Some women become strong with age and others are forced to learn strength during childhood. One such woman is Ruby Bridges.
Artist Norman Rockwell painted her before her ninth birthday. Look, a popular magazine of that era, featured her the year she turned ten. All the major newspapers of her childhood captured her story. And all of this because Ruby Bridges was the first black child ever to attend an all-white public school in New Orleans, Louisiana. The year was 1960 and Ruby Bridges was only six years old.
It’s often hard to look back on history and judge events by today’s standards. But in 1960 when the Civil Rights Movement was gathering momentum, a Louisiana judge selected six young black girls to attend white elementary schools and begin the process of integration in New Orleans. Two of the girls chose to remain in their old schools and three of the girls were assigned to McDonough Elementary. Ruby was sent alone, by herself, to William Frantz Elementary.
It would have been a daunting experience to go to a school where you were the only minority child, but Ruby encountered unprecedented hate as crowds of angry parents withdrew their children from the school and teachers went out of their way to avoid Ruby, except one: Barbara Henry would become her year-long teacher. On Ruby’s first day she entered her classroom to find it completely empty – she was in a class of one.
Day by day townspeople grew angrier and shouted ugly names at her as Ruby walked to school. Soon federal marshals were ordered to escort Ruby along her route. Those marshals may have protected her body, but the loneliness of going where no one wants you, had to tug at her heart. She had the love of her parents, the caring of her teacher, and by luck the support of Dr. Robert Coles, a child psychiatrist who volunteered to work with her and her family to help with the ordeal of Ruby’s isolation.

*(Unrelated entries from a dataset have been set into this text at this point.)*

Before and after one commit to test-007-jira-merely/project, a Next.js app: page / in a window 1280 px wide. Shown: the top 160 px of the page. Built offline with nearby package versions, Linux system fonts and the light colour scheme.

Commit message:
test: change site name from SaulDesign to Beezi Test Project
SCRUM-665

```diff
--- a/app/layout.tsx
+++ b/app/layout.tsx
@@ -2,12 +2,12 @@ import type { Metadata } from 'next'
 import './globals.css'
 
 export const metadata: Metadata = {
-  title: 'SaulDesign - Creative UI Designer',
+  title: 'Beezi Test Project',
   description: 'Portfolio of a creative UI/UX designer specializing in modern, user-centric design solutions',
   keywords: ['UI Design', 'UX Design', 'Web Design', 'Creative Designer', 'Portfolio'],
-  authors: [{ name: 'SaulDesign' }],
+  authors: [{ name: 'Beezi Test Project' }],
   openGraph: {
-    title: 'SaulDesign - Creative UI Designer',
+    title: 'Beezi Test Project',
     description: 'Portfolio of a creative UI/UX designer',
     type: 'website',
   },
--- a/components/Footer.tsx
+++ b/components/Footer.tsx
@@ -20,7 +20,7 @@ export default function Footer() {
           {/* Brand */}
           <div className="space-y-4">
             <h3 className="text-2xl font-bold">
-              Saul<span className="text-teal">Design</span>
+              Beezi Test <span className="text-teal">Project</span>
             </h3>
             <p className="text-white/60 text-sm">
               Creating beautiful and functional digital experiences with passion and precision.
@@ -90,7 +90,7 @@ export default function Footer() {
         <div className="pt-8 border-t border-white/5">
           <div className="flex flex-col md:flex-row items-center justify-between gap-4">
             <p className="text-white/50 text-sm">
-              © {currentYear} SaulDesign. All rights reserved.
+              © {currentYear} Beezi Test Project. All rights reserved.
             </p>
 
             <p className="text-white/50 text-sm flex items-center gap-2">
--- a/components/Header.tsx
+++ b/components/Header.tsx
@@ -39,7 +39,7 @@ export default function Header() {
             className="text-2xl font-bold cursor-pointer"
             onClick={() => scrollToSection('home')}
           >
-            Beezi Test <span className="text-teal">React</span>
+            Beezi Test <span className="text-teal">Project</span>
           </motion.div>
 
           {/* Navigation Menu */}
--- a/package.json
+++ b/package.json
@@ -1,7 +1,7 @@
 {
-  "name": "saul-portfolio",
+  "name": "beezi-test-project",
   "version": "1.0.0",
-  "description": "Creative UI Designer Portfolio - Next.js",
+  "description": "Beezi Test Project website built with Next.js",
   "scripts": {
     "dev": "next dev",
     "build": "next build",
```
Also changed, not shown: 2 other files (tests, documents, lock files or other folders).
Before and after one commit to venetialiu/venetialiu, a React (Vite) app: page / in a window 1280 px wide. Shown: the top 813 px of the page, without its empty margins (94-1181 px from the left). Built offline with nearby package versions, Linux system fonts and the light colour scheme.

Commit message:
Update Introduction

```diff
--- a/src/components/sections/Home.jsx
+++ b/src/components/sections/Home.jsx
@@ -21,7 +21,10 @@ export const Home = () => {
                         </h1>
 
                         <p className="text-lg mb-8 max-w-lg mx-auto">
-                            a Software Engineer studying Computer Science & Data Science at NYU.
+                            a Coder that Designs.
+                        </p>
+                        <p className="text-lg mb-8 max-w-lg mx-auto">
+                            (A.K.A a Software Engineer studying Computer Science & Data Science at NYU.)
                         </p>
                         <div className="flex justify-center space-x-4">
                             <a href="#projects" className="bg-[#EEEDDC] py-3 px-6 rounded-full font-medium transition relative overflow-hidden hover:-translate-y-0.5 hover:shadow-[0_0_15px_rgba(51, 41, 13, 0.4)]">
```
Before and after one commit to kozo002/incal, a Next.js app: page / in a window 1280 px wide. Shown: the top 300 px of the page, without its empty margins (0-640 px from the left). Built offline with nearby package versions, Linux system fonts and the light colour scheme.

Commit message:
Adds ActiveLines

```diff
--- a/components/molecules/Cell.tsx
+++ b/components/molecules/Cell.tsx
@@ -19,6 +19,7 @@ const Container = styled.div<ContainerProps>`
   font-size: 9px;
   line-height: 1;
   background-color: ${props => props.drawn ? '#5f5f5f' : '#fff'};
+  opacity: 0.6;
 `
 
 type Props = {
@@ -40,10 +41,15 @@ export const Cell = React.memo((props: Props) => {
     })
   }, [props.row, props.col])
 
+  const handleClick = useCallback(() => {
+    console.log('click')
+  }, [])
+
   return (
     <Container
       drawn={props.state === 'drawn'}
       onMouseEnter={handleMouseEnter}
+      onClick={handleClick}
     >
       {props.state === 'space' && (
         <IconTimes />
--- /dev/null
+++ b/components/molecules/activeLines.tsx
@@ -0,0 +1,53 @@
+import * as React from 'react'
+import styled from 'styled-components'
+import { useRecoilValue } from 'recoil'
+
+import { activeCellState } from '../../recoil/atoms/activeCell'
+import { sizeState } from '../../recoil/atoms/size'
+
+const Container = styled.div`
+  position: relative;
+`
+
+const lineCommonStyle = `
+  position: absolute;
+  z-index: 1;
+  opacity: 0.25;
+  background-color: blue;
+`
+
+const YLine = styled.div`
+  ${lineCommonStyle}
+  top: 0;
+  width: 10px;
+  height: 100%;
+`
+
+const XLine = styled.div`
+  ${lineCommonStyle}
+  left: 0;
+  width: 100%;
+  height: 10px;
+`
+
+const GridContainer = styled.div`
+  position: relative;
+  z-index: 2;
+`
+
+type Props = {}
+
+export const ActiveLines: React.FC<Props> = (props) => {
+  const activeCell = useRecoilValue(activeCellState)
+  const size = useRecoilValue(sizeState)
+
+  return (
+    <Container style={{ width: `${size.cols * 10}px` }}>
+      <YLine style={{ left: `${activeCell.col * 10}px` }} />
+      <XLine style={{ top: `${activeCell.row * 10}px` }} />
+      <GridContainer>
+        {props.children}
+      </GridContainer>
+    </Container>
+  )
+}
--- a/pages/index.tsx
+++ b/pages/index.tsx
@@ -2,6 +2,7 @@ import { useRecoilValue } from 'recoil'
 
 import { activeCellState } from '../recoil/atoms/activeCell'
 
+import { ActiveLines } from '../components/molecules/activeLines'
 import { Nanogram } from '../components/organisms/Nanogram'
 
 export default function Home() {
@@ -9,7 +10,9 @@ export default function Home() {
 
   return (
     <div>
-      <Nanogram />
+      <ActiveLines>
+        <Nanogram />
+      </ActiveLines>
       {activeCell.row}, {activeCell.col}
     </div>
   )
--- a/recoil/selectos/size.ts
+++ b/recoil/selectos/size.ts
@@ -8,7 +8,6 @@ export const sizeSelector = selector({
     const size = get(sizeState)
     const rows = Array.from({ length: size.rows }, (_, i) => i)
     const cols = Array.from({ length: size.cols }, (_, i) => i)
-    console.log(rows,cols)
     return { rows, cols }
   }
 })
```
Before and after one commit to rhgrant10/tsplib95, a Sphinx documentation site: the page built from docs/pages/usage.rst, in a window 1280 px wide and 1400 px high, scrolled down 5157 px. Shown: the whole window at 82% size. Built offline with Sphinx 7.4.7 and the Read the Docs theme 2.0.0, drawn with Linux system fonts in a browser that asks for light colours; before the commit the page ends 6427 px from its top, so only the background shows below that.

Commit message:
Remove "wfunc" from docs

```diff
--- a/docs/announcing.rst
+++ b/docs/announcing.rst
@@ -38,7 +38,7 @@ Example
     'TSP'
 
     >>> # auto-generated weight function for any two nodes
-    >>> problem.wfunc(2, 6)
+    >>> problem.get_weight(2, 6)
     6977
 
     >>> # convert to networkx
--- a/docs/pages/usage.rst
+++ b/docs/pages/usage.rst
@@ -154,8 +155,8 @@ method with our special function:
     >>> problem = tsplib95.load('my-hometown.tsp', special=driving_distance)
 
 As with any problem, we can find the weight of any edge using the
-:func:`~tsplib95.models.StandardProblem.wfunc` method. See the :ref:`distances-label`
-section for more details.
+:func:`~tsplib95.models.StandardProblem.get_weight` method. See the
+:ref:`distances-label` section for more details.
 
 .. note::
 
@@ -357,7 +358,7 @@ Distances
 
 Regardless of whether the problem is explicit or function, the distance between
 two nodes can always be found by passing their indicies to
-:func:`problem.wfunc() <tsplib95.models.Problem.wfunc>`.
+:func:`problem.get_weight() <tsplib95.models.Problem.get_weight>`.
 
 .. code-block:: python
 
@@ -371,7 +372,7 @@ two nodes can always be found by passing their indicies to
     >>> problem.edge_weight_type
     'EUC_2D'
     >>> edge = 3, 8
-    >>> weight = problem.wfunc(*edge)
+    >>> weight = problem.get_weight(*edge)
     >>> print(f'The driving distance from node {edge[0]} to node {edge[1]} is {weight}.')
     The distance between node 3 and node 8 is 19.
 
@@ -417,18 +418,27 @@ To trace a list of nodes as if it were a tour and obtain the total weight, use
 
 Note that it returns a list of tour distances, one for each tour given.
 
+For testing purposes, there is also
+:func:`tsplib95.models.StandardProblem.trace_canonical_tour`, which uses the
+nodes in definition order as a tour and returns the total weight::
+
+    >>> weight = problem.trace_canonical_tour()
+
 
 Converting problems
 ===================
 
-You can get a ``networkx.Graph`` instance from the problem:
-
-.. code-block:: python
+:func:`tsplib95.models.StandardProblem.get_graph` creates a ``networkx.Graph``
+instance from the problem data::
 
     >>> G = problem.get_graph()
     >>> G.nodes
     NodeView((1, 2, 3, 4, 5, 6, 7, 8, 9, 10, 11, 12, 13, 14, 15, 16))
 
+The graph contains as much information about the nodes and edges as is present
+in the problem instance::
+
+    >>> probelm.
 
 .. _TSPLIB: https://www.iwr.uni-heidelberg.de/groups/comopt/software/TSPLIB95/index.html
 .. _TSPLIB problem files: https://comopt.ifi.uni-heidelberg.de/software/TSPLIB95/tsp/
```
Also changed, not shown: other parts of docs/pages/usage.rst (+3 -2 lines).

Ruby learned to further her reading and writing skills in that first grade classroom without any peers, without any friends, without any company other than her teacher. She couldn’t go out on the play ground for recess or eat lunch with any other child; but she persevered and continued to study, continued to learn, and continued to go to school each day – with perfect attendance by the end of the year.
By her second year in elementary school, the angry mobs had dispersed and she was placed in a regular second grade classroom along with a few other black students. Her beloved first grade teacher Barbara Henry, however, did not have her contract renewed. It was a message that even Ruby understood.
Ruby Bridges went on to graduate from public high school in New Orleans, become a travel agent, and then marry and start a family. When one of her brothers died, Ruby took it upon herself to walk his three young daughters to school – to William Frantz Elementary School. Walking back into that building had to resurrect the ghosts of her early childhood. Undaunted, Ruby decided to begin volunteering at Frantz, working as a liaison between parents and the school.
Eventually she became a popular speaker, going out to schools and talking about the greatest lesson she ever learned: that each child is a unique being fashioned by God and that schools can be the place where children of all races and backgrounds can come together and learn from one another.
Ruby Bridges was a strong child who grew into a stronger woman.